Scottish Care is calling for an independent review of costs for care home residents and an updated national contract to reflect the range of support offered by providers.
The representative body has set out key priorities for the next government, ahead of the Scottish parliamentary elections next month, in a manifesto.
It argues the National Care Home Contract needs to be updated as it no longer provides stability to the sector. ‘Additional resources are needed to support those living with dementia or advanced neurological conditions,’ it said.
The contract is an agreement between providers and local authorities for the provision of facilities for those who have been assessed as requiring residential care.
It also said homecare commissioning and contracting between authorities and providers had been one sided, creating ‘a sense of mistrust’.
The manifesto covers eight areas, including a human rights and equality-based approach to social care, workforce, financial sustainability, technology and digital choice, and a National Care Service.
In February, an independent review of adult social care chaired by Derek Feeley made 52 recommendations, including a National Care Service and Minister for Social Care to help drive improvements in the way provision is delivered.
‘We are at a standpoint for social care,’ said Scottish Care national director Karen Hedge. ‘The pandemic has highlighted the potential of the sector; the agility of our providers and the dedication and skill of our workforce.

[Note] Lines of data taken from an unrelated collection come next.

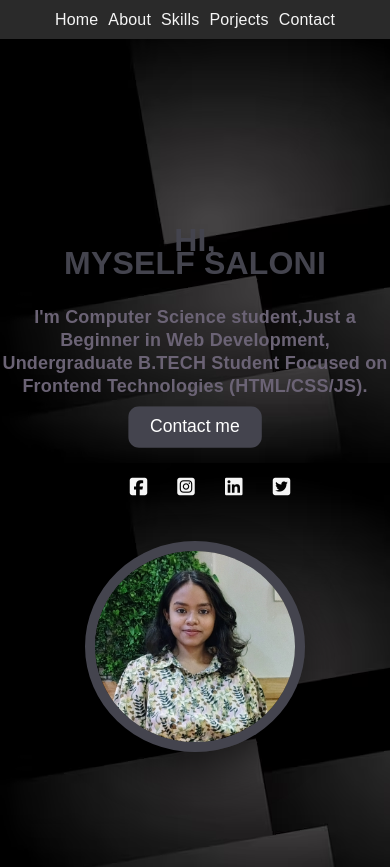
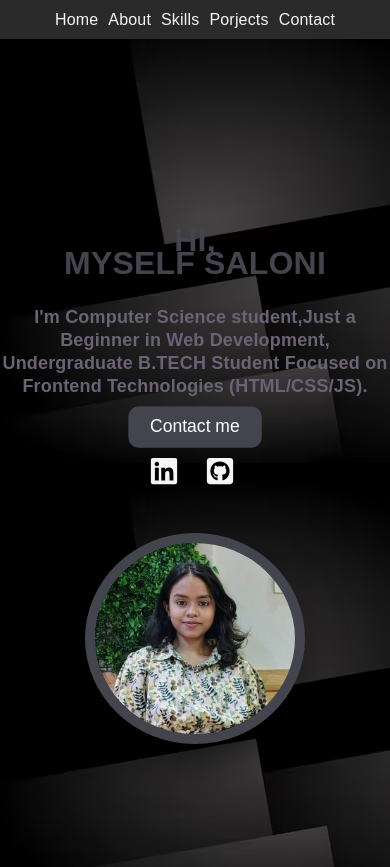
Before and after one commit to saloni16527/portfolio-website, a React (Vite) app: page / in a window 390 px wide. Shown: the top 867 px of the page. Built offline with nearby package versions, Linux system fonts and the light colour scheme.

Commit message:
adding icon from react-icons

```diff
--- a/package.json
+++ b/package.json
@@ -15,7 +15,8 @@
   "dependencies": {
     "gh-pages": "^6.3.0",
     "react": "^19.2.6",
-    "react-dom": "^19.2.6"
+    "react-dom": "^19.2.6",
+    "react-icons": "^5.6.0"
   },
   "devDependencies": {
     "@eslint/js": "^10.0.1",
--- a/src/components/HomePage.jsx
+++ b/src/components/HomePage.jsx
@@ -2,6 +2,8 @@ import "./style.css"
 import Navbar from "./Navbar";
 import me from "../assets/me.jpg";
 import styles from "./homepage.module.css"
+import { FaLinkedin } from "react-icons/fa";
+import { FaGithubSquare } from "react-icons/fa";
 
 function HomePage () {
     return <>
@@ -15,14 +17,12 @@ function HomePage () {
     <div className={styles['me']}>
     <h3>I'm Computer Science student,Just a Beginner in Web Development,
         Undergraduate B.TECH Student Focused on Frontend Technologies (HTML/CSS/JS).</h3>
-   <button className={`${styles['btn']}  ${styles['btn-pulse']}`}>Contact me</button>
-   </div>
-    <p>
-    <a href="#" className="icon"><i id="face" class="fa-brands fa-square-facebook"></i></a>
-    <a href="#" className="icon"><i id="in" class="fa-brands fa-square-instagram"></i></a>
-    <a href="#" className="icon"><i id="li" class="fa-brands fa-linkedin"></i></a>
-    <a href="#" className="icon"><i id="tw" class="fa-brands fa-square-twitter"></i></a>
-    </p>
+    <button className={`${styles['btn']}  ${styles['btn-pulse']}`}>Contact me</button>
+    </div>
+    <div className={styles.iconbox}>
+    <a href="#" className={styles.icon}><FaLinkedin /></a>
+    <a href="#" className={styles.icon}><FaGithubSquare /></a>
+    </div>
     </main>
     <img src={me} className={styles['pic']}/>
     </main>
--- a/src/components/homepage.module.css
+++ b/src/components/homepage.module.css
@@ -4,8 +4,8 @@
 }
 .main{
     /*max-width:750px;
-    width:100%;*/
-    height: 400px;
+    width:100%;
+    height: 400px;*/
     padding-top: 10rem;
     margin-left: 100px;
 }
@@ -99,27 +99,13 @@ h3{
   }
 }
 /*LOGO*/
-p{
-    margin-top:20px;
+.iconbox{
+    max-width:600px;
+    width:100%;
 }
 .icon{
-    margin-left: 5px;
-}
-#face{
- font-size:30px;
- margin-right: 40px;
-}
-#in{
- font-size:30px;
- margin-right: 40px;
-}
-#li{
- font-size:30px;
- margin-right: 40px;
-}
-#tw{
- font-size:30px;
- margin-right: 40px;
+    font-size: 30px;
+    margin-left: 25px;
 }
 /* IMAGE */
 .pic {
@@ -127,6 +113,7 @@ p{
     border-radius: 50%;
     box-shadow: 0 20px 40px rgba(0,0,0,0.5);
     animation: float 4s ease-in-out infinite;
+    transition: all 0.3s ease;
     border: 10px solid #44444E;
     cursor: pointer;
 }
@@ -155,6 +142,10 @@ img{
 
     .me{
         width:100%;
+    }
+
+    .iconbox{
+        width: 100%;
     }
 
     .pic{
@@ -195,6 +186,10 @@ img{
         width:100%;
     }
 
+    .iconbox{
+        width: 100%;
+    }
+
     .pic{
         width:220px;
         margin:auto;
@@ -217,6 +212,15 @@ img{
         width:100%;
     }
 
+    .iconbox{
+        width: 100%;
+    }
+
+    .icon{
+        margin-left: 10px;
+        margin-right: 16px;
+    }
+
     .pic{
         /*width:350px;*/
         margin:40px;
```
Also changed, not shown: 1 other file (tests, documents, lock files or other folders).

‘This, coupled with the review of adult social care, has changed parameters and expectations of the sector making the forthcoming election a critical opportunity to address the eight areas of focus outlined by Scottish Care in their social care covenant, so that we can get this right for the people of Scotland.